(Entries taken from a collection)
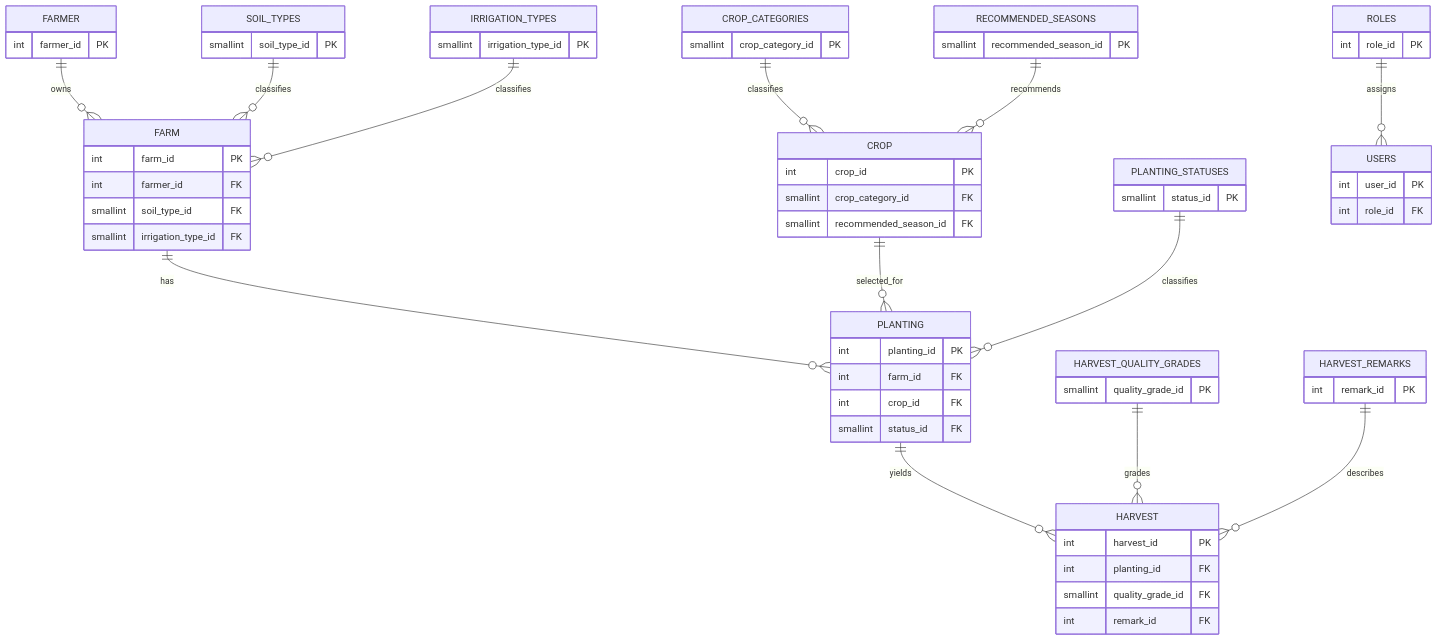
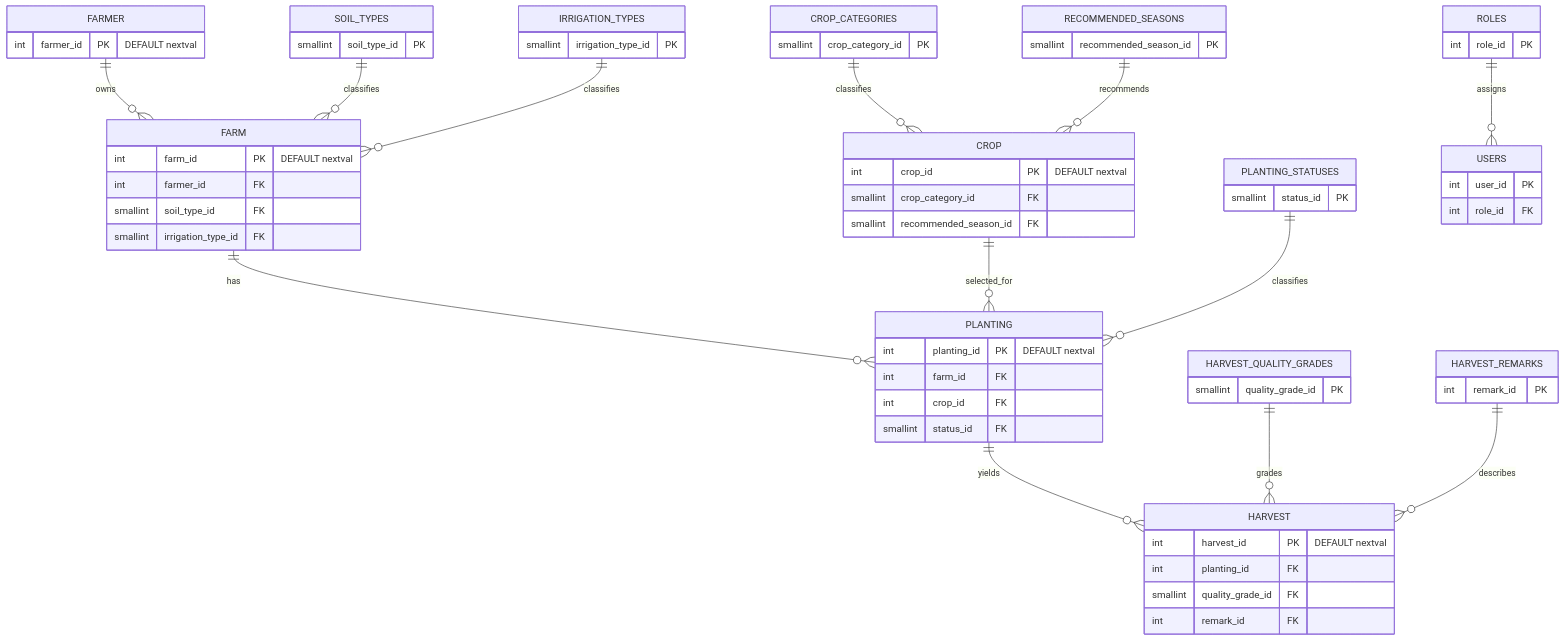
The diagram in FINAL_SYSTEM_DOCUMENTATION.md (coronelstephen4/FMidterm_Project), drawn with Mermaid before and after one commit. The commit also changed other lines of this file and 56 other files, not shown here.

````diff
--- a/FINAL_SYSTEM_DOCUMENTATION.md
+++ b/FINAL_SYSTEM_DOCUMENTATION.md
@@ -109,69 +113,69 @@
 ```mermaid
 erDiagram
     FARMER ||--o{ FARM : owns
     FARM ||--o{ PLANTING : has
     CROP ||--o{ PLANTING : selected_for
     PLANTING ||--o{ HARVEST : yields
     SOIL_TYPES ||--o{ FARM : classifies
     IRRIGATION_TYPES ||--o{ FARM : classifies
     CROP_CATEGORIES ||--o{ CROP : classifies
     RECOMMENDED_SEASONS ||--o{ CROP : recommends
     PLANTING_STATUSES ||--o{ PLANTING : classifies
     HARVEST_QUALITY_GRADES ||--o{ HARVEST : grades
     HARVEST_REMARKS ||--o{ HARVEST : describes
     ROLES ||--o{ USERS : assigns
     FARMER {
-        int farmer_id PK
+        int farmer_id PK "DEFAULT nextval"
     }
     FARM {
-        int farm_id PK
+        int farm_id PK "DEFAULT nextval"
         int farmer_id FK
         smallint soil_type_id FK
         smallint irrigation_type_id FK
     }
     CROP {
-        int crop_id PK
+        int crop_id PK "DEFAULT nextval"
         smallint crop_category_id FK
         smallint recommended_season_id FK
     }
     PLANTING {
-        int planting_id PK
+        int planting_id PK "DEFAULT nextval"
         int farm_id FK
         int crop_id FK
         smallint status_id FK
     }
     HARVEST {
-        int harvest_id PK
+        int harvest_id PK "DEFAULT nextval"
         int planting_id FK
         smallint quality_grade_id FK
         int remark_id FK
     }
     SOIL_TYPES {
         smallint soil_type_id PK
     }
     IRRIGATION_TYPES {
         smallint irrigation_type_id PK
     }
     CROP_CATEGORIES {
         smallint crop_category_id PK
     }
     RECOMMENDED_SEASONS {
         smallint recommended_season_id PK
     }
     PLANTING_STATUSES {
         smallint status_id PK
     }
     HARVEST_QUALITY_GRADES {
         smallint quality_grade_id PK
     }
     HARVEST_REMARKS {
         int remark_id PK
     }
     USERS {
         int user_id PK
         int role_id FK
     }
     ROLES {
         int role_id PK
     }
 ```
````
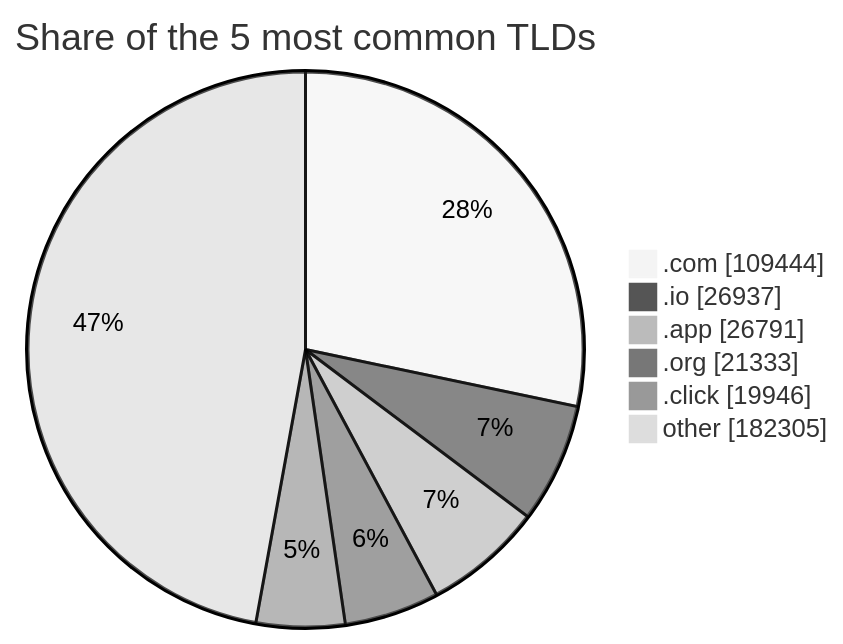
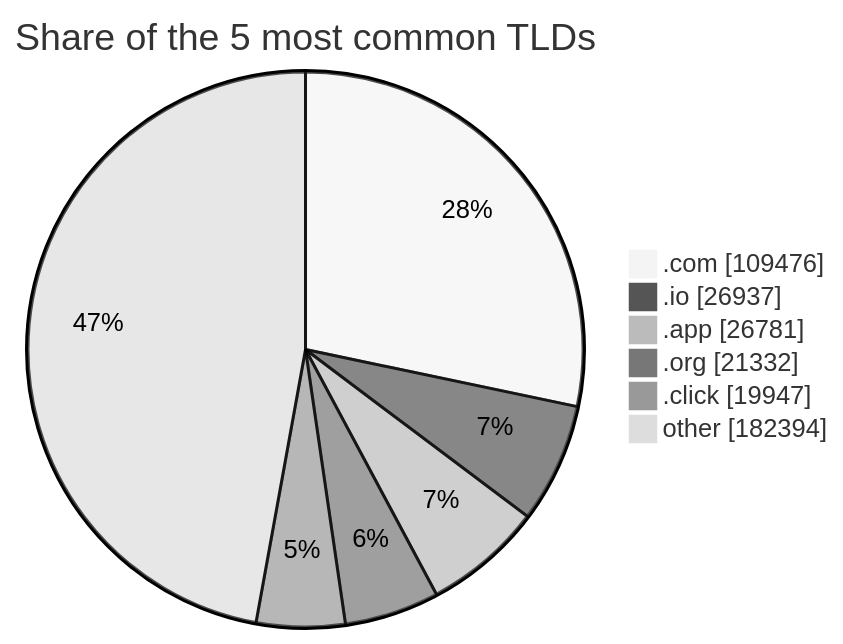
One commit to DNSBunker/CTI changed the third of 3 diagrams in README.md. Above: the diagram before and after it, drawn with Mermaid (neutral theme). The commit also changed other lines of this file and 3 other files, not shown here.

````diff
--- a/README.md
+++ b/README.md
@@ -81,9 +81,9 @@
 ```mermaid
 pie showData title Share of the 5 most common TLDs
-    ".com" : 109444
+    ".com" : 109476
     ".io" : 26937
-    ".app" : 26791
-    ".org" : 21333
-    ".click" : 19946
-    "other" : 182305
+    ".app" : 26781
+    ".org" : 21332
+    ".click" : 19947
+    "other" : 182394
 ```
````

**WORK TASK**
Each record above should be copied character for character, with pictures dropped.

**RESULT**
The diagram in FINAL_SYSTEM_DOCUMENTATION.md (coronelstephen4/FMidterm_Project), drawn with Mermaid before and after one commit. The commit also changed other lines of this file and 56 other files, not shown here.

````diff
--- a/FINAL_SYSTEM_DOCUMENTATION.md
+++ b/FINAL_SYSTEM_DOCUMENTATION.md
@@ -109,69 +113,69 @@
 ```mermaid
 erDiagram
     FARMER ||--o{ FARM : owns
     FARM ||--o{ PLANTING : has
     CROP ||--o{ PLANTING : selected_for
     PLANTING ||--o{ HARVEST : yields
     SOIL_TYPES ||--o{ FARM : classifies
     IRRIGATION_TYPES ||--o{ FARM : classifies
     CROP_CATEGORIES ||--o{ CROP : classifies
     RECOMMENDED_SEASONS ||--o{ CROP : recommends
     PLANTING_STATUSES ||--o{ PLANTING : classifies
     HARVEST_QUALITY_GRADES ||--o{ HARVEST : grades
     HARVEST_REMARKS ||--o{ HARVEST : describes
     ROLES ||--o{ USERS : assigns
     FARMER {
-        int farmer_id PK
+        int farmer_id PK "DEFAULT nextval"
     }
     FARM {
-        int farm_id PK
+        int farm_id PK "DEFAULT nextval"
         int farmer_id FK
         smallint soil_type_id FK
         smallint irrigation_type_id FK
     }
     CROP {
-        int crop_id PK
+        int crop_id PK "DEFAULT nextval"
         smallint crop_category_id FK
         smallint recommended_season_id FK
     }
     PLANTING {
-        int planting_id PK
+        int planting_id PK "DEFAULT nextval"
         int farm_id FK
         int crop_id FK
         smallint status_id FK
     }
     HARVEST {
-        int harvest_id PK
+        int harvest_id PK "DEFAULT nextval"
         int planting_id FK
         smallint quality_grade_id FK
         int remark_id FK
     }
     SOIL_TYPES {
         smallint soil_type_id PK
     }
     IRRIGATION_TYPES {
         smallint irrigation_type_id PK
     }
     CROP_CATEGORIES {
         smallint crop_category_id PK
     }
     RECOMMENDED_SEASONS {
         smallint recommended_season_id PK
     }
     PLANTING_STATUSES {
         smallint status_id PK
     }
     HARVEST_QUALITY_GRADES {
         smallint quality_grade_id PK
     }
     HARVEST_REMARKS {
         int remark_id PK
     }
     USERS {
         int user_id PK
         int role_id FK
     }
     ROLES {
         int role_id PK
     }
 ```
````
One commit to DNSBunker/CTI changed the third of 3 diagrams in README.md. Above: the diagram before and after it, drawn with Mermaid (neutral theme). The commit also changed other lines of this file and 3 other files, not shown here.

````diff
--- a/README.md
+++ b/README.md
@@ -81,9 +81,9 @@
 ```mermaid
 pie showData title Share of the 5 most common TLDs
-    ".com" : 109444
+    ".com" : 109476
     ".io" : 26937
-    ".app" : 26791
-    ".org" : 21333
-    ".click" : 19946
-    "other" : 182305
+    ".app" : 26781
+    ".org" : 21332
+    ".click" : 19947
+    "other" : 182394
 ```
````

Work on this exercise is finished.